So, when Gabriel Leung is describing how cloud computing will change everyone's approach to data storage services, he is quick to draw an analogy with the local power industry.
"We don't all need our own generators at home because we can rely on [energy provider] CLP," says the general manager of EMC Hong Kong and Macau. "Cloud is the equivalent for IT [efficiency], in that it will give economies of scale and allow companies to remain competitive without having to maintain their own IT infrastructure."
He also likens this development - in effect a move to third-party providers - to the "globalisation of IT". The result will be an increase in flexibility and capacity for users, without compromising speed or security.
"We build an encrypted 32-digit `shell' on top of the data to have info-centric security," Leung says. "The technology for cloud is ready; the first step is to virtualise everything from server to apps, data storage and management."
Making change inevitable is the simple fact that yesterday's solutions - hard disc storage, in-house servers and so on - are fast becoming outdated in the era of "big data". That is industry shorthand for the exponential growth of electronic information, online communication and data storage requirements in almost every area and type of business.
Leung says using cloud computing will be like plugging in with a utility company and having IT services at your fingertips.
He cautions, though, that special care will be needed in migrating to the new model in terms of governance, regulation and compliance (GRC).
"This is a paradigm shift in the IT industry, so we have to make sure [customers'] data is properly protected from end to end," he says. Already, such requirements are leading to the creation of new roles with both service providers, such as EMC, and major corporations set to become users. Leung foresees any number of new job classifications prefaced by the word "cloud" for administrators, architects, engineers, project managers and sales people.
In addition, there will be extra demand for consultants and risk management specialists who can guide corporate users towards the appropriate levels of service and security to support their day-to-day business operations.
"Most universities now have cloud computing courses and provide training in the fundamentals of the journey," Leung says. "There has to be a solid bridge between business users and service providers. The major trends are very dynamic, so multinationals, airlines, banks and other sectors will also have a need for in-house expertise."

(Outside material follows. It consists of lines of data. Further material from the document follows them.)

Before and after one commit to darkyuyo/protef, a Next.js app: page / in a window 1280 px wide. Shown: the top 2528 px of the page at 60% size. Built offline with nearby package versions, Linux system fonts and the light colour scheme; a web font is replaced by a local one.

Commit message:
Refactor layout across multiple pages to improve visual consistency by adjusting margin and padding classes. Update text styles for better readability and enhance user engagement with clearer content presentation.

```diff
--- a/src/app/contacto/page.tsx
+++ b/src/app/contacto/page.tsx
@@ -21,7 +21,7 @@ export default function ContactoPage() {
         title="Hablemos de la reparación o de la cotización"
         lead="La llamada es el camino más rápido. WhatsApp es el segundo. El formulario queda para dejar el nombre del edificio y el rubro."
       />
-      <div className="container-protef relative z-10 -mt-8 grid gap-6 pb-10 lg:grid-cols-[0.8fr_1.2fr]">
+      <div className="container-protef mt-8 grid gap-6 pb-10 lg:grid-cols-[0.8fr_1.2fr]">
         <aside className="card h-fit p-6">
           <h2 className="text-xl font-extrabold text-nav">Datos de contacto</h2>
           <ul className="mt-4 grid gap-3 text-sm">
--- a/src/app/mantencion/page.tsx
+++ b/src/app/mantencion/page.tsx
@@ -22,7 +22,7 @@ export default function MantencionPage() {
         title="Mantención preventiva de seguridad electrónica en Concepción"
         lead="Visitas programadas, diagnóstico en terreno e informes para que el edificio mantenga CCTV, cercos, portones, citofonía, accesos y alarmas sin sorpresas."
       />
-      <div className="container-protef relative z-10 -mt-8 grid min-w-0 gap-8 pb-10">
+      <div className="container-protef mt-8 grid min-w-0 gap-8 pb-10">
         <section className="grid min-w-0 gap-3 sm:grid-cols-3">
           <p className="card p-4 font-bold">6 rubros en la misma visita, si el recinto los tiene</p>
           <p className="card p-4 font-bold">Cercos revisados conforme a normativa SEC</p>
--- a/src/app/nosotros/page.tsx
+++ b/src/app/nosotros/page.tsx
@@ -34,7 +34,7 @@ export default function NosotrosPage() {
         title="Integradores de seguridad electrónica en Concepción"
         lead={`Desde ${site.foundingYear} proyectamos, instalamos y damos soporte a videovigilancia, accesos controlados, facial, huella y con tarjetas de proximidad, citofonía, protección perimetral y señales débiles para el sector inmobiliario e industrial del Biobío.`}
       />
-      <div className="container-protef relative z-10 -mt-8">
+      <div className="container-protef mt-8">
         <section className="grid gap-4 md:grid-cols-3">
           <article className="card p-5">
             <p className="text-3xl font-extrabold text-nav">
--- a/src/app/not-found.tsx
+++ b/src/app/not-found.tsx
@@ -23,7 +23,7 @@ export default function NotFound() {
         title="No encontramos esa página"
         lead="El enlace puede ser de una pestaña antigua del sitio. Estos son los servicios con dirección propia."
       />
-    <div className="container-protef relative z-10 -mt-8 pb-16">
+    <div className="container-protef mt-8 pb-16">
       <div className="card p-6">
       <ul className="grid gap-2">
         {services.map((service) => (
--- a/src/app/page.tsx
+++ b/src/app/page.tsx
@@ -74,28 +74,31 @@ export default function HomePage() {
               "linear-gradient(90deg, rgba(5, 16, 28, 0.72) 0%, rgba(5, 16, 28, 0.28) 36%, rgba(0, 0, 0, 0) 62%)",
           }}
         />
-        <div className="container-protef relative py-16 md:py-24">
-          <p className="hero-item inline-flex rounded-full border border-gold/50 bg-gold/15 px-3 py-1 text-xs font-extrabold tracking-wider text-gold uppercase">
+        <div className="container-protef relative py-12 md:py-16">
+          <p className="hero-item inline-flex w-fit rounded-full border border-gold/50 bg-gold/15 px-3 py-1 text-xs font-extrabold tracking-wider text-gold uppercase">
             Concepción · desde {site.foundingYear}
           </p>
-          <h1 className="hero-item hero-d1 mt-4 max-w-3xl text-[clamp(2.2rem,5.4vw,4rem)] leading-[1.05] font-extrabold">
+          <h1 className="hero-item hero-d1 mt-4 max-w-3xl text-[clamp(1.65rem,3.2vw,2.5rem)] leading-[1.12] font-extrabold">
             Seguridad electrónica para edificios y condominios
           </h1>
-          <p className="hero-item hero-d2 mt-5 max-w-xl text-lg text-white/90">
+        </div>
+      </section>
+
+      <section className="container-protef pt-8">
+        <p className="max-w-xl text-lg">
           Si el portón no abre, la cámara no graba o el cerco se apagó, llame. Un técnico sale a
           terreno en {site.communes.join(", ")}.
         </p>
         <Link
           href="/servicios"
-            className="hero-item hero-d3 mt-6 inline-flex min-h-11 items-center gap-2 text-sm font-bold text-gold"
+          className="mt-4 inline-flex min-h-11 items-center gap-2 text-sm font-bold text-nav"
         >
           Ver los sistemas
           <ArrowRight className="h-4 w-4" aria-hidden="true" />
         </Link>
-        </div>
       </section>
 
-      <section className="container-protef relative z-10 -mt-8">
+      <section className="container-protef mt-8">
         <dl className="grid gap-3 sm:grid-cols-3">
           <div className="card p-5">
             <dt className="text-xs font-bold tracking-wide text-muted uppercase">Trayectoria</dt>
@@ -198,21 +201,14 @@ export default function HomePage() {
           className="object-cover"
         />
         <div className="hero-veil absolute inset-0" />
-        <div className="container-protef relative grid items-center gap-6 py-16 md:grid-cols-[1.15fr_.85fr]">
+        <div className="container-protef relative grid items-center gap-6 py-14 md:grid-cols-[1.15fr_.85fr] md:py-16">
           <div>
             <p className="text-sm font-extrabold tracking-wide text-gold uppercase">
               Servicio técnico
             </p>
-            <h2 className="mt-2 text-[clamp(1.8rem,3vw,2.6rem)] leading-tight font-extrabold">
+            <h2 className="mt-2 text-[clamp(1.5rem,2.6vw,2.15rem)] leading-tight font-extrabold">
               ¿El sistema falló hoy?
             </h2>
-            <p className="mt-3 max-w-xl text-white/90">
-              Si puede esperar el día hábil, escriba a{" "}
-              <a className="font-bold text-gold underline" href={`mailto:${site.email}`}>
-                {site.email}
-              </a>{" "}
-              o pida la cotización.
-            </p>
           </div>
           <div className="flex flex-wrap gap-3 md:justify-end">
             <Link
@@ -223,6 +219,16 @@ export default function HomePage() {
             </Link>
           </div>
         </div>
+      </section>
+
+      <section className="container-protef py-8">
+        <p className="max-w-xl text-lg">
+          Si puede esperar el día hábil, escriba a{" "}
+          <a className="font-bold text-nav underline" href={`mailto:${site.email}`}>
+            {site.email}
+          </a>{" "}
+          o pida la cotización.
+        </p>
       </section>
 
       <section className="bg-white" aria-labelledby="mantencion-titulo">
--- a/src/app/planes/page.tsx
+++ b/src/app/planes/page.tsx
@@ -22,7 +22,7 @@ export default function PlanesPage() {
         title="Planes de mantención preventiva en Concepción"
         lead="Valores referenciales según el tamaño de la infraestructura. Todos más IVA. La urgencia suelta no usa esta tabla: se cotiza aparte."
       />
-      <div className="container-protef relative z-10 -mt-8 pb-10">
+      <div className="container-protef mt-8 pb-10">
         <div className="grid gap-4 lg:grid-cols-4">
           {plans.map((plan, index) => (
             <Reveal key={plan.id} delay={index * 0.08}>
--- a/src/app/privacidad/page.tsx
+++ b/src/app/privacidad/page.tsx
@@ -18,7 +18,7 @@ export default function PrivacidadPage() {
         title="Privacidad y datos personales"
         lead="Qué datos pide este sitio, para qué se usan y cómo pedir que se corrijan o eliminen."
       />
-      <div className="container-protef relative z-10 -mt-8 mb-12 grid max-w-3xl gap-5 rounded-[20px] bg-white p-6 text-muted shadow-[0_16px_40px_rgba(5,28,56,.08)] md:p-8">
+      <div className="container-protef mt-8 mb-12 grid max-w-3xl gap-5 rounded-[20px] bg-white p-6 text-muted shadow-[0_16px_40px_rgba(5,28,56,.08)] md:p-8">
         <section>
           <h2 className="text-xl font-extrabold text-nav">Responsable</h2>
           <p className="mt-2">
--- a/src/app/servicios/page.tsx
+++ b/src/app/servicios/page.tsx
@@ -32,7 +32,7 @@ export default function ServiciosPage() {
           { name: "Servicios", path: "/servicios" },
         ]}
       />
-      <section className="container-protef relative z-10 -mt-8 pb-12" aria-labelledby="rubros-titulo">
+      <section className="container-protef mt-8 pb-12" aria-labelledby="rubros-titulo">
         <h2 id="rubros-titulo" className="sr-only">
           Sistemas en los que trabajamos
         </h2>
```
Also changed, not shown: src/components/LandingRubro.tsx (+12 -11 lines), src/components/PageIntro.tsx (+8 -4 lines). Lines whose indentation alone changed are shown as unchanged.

Andrew Sampson, general manager of Hong Kong and Macau for Hitachi Data Systems, points out that a key attraction of the related move to storage virtualisation is the chance to lower costs while improving flexibility.
He explains that, with the phenomenal growth in stored data, many companies face a real challenge trying to manage it effectively, without costs running out of control or the business grinding to a halt.
"Even very large companies will say they don't know how to align their infrastructure with their applications," Sampson says. "So, there is a role for us to play, not just providing technology, but managing services to achieve the outcomes that customers want."
In doing this, he notes, it is typical to look at three tiers of storage and performance.
The first is for "mission critical" data; for example an airline booking system or a bank's ATM network. The others are for less important though still necessary business data, as assessed by the customer's own criteria.
"Usually, the storage infrastructure is fairly generic, but the system is smart enough to know if data is not accessed and will then move it to a lower level," Sampson says.
With more customers ready to invest in transforming their approach to data management, Hitachi expects to see consistent business growth and to continue hiring in the coming months.
A key priority will be to find consultants and system architects able to design solutions and ensure effective service delivery.
"The talent pool is quite small, so it can be difficult to find people with the right experience and the more sophisticated skills," Sampson says.